━━━ Input data ━━━

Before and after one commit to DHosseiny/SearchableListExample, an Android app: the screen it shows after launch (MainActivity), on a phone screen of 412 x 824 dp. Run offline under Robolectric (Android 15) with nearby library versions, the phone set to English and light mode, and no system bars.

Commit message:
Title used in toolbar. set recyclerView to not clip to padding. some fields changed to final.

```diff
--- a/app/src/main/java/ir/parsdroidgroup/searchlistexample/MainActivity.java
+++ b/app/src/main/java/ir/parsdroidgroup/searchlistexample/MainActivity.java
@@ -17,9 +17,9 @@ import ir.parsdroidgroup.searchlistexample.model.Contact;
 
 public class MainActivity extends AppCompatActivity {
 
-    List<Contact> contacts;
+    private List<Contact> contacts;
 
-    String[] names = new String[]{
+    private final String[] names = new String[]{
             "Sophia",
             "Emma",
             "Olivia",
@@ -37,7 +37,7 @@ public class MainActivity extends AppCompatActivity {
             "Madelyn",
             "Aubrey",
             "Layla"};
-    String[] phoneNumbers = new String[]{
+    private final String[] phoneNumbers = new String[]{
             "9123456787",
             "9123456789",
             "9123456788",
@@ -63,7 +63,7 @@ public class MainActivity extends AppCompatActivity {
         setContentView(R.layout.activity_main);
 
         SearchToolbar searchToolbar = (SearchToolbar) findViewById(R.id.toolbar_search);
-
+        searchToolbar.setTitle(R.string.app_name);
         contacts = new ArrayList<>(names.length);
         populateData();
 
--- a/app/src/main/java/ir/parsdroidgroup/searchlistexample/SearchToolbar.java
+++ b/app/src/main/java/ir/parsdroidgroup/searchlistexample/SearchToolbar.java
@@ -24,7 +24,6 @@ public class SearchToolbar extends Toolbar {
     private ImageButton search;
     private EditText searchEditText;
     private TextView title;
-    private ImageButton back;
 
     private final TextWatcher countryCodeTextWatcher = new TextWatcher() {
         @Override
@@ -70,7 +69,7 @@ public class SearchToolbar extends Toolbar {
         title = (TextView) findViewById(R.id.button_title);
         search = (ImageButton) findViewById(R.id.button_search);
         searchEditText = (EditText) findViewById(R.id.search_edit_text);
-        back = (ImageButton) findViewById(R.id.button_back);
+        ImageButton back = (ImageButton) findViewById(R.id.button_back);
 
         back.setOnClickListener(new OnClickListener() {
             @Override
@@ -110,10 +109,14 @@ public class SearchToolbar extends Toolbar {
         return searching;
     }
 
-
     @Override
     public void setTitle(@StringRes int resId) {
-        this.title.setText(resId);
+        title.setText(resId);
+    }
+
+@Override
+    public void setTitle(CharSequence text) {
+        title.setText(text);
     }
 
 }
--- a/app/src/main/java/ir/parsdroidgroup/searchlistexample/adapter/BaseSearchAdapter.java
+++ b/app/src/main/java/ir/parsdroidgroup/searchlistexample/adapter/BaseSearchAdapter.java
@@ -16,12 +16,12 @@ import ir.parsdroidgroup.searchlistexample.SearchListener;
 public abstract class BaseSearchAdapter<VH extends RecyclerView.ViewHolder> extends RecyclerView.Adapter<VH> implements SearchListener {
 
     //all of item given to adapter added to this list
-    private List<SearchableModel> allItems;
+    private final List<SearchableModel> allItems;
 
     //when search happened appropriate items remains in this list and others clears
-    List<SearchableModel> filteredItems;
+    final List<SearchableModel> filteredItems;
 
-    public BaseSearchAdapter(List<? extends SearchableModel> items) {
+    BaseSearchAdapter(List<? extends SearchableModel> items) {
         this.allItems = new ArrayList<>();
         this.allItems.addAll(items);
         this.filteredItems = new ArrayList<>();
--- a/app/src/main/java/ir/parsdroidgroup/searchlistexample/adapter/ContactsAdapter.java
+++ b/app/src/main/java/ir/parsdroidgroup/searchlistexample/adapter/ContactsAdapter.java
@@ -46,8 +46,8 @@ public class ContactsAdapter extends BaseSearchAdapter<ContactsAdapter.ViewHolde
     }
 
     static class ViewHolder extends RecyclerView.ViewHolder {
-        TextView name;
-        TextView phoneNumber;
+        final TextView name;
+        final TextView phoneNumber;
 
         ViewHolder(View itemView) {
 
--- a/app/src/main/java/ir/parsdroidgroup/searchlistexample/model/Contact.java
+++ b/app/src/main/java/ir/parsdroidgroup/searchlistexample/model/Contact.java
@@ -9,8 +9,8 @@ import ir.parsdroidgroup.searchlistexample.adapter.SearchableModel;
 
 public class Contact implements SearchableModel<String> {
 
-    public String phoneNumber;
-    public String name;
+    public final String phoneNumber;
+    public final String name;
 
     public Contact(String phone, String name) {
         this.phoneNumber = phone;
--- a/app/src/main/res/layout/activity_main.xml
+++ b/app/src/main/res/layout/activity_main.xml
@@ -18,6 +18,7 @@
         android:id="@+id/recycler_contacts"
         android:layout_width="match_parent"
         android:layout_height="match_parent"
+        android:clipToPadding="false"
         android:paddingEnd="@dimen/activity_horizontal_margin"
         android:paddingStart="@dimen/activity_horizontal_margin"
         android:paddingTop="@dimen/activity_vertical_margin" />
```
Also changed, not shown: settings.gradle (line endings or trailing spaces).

━━━

▶ Exercise requirements:
Copy out every line from the material above where the string "TextView" turns up.

▶ Answer:
     private TextView title;
         title = (TextView) findViewById(R.id.button_title);
-        TextView name;
-        TextView phoneNumber;
+        final TextView name;
+        final TextView phoneNumber;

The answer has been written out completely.